BACKGROUND: Immunoglobulin D multiple myeloma (MM) is rare and has a poorer prognosis than other MM isotypes. DESIGN AND METHODS: Seventeen patients (pts) diagnosed from 1993 to 2009 with IgD MM were selected from six institutions of Multiple Myeloma Latium-Region GIMEMA Working Group. RESULTS: Median age was 55 years, 14 patients had bone lesions, eight had renal impairment with estimated glomerular filtration rate (eGFR) < 50 ml/min, one serum calcium ≥ 12 mg/dl, 11 had lambda light chains, five stage III of ISS, six with chromosomal abnormalities. Six pts received conventional chemotherapy (CT): five melphalan + steroids based regimens. Eleven underwent high-doses of chemotherapy with autologous stem cell transplantation (HDT/ASCT), five single and six tandem ASCT: six received bortezomib and/or thalidomide as induction therapy and five VAD. Thalidomide maintenance was used in two pts: one in HDT/ASCT and one in CT group; bortezomib was used in one patient after HDT/ASCT. At a median follow up of 38 (range 19-60) and 50 months (range 17-148) for pts treated with CT and HDT/ASCT, respectively, the overall response rate (ORR) was 83% and 90%. In the group of patients treated with CT, median overall survival (OS) was 34 months (95% CI 15- 54 months), median progression free survival (PFS) was 18 months (95% CI 3-33 months) and median duration of response (DOR) was 7 months (95% CI 5-9 months). Median OS, PFS and DOR were not reached at the time of this analysis in the HDT/ASCT group of patients. Death was observed in 27.3% of pts treated with HDT/ASCT and in 66.7% undergone CT. CONCLUSIONS: Despite the retrospective analysis and the small number of pts our study showed that the use of HDT/ASCT seems to improve also the prognosis of IgD MM patients. Treatment options including new drugs, before and after stem cell transplantation, may further improve the outcomes of these patients.

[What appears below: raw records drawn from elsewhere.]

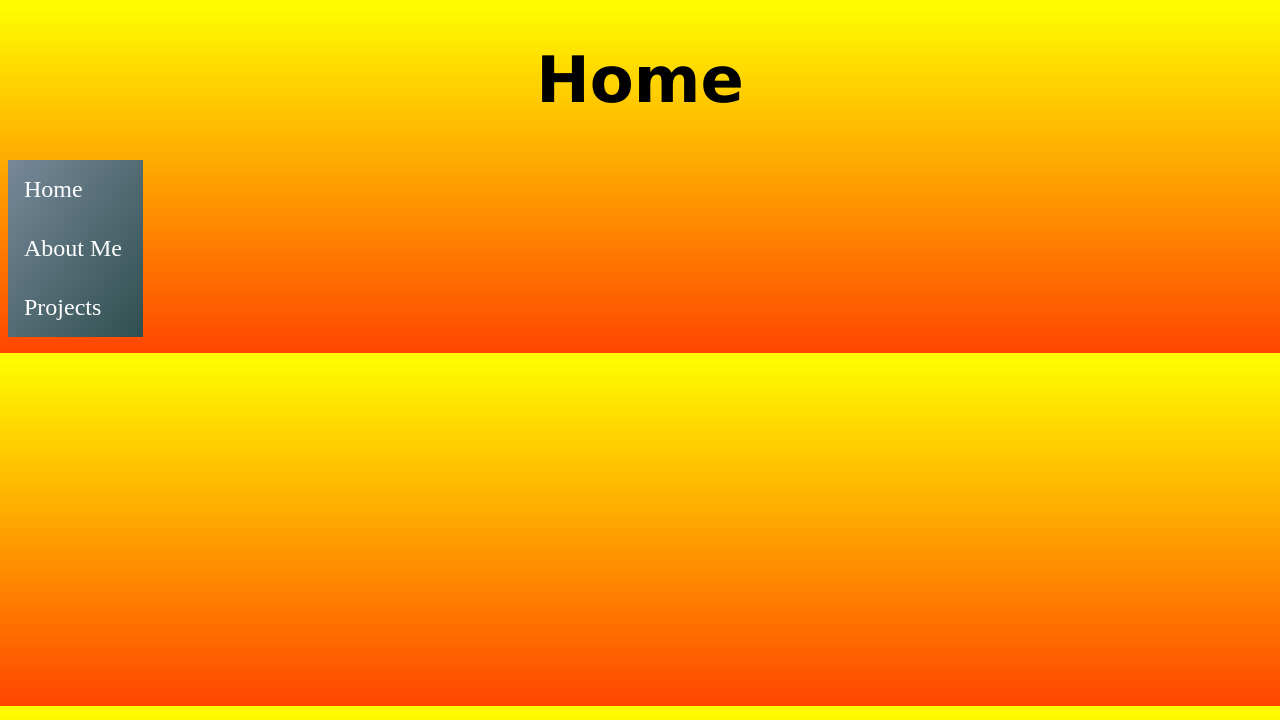
Repository: brody-toth/brody-toth.github.io
Page: project3.html
The author's editor kept a record of every edit. The page is drawn from the files as they stood at one moment, then again after the next edit.
The browser window is 1280 px wide. The pictures show the whole page.

Above is the page before.

After the next edit:
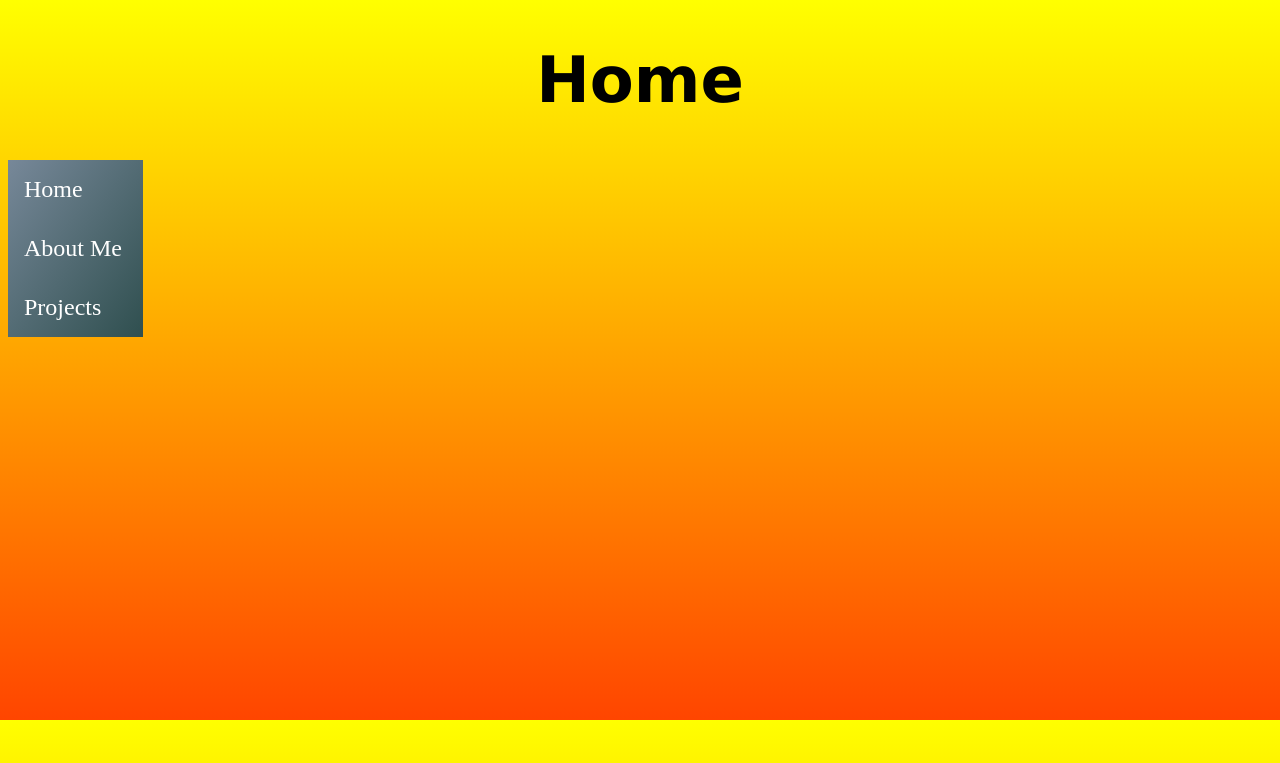
The edit:
--- a/style.css
+++ b/style.css
@@ -1,3 +1,7 @@
+html, body{
+    height: 100%;
+}
+
 body{
     background-image: linear-gradient(to bottom, yellow, orangered);
 }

|Numero di pagine||5|
|Rivista||JOURNAL OF EXPERIMENTAL & CLINICAL CANCER RESEARCH|
|Stato di pubblicazione||Pubblicato - 2012|
- MULTIPLE MYELOMA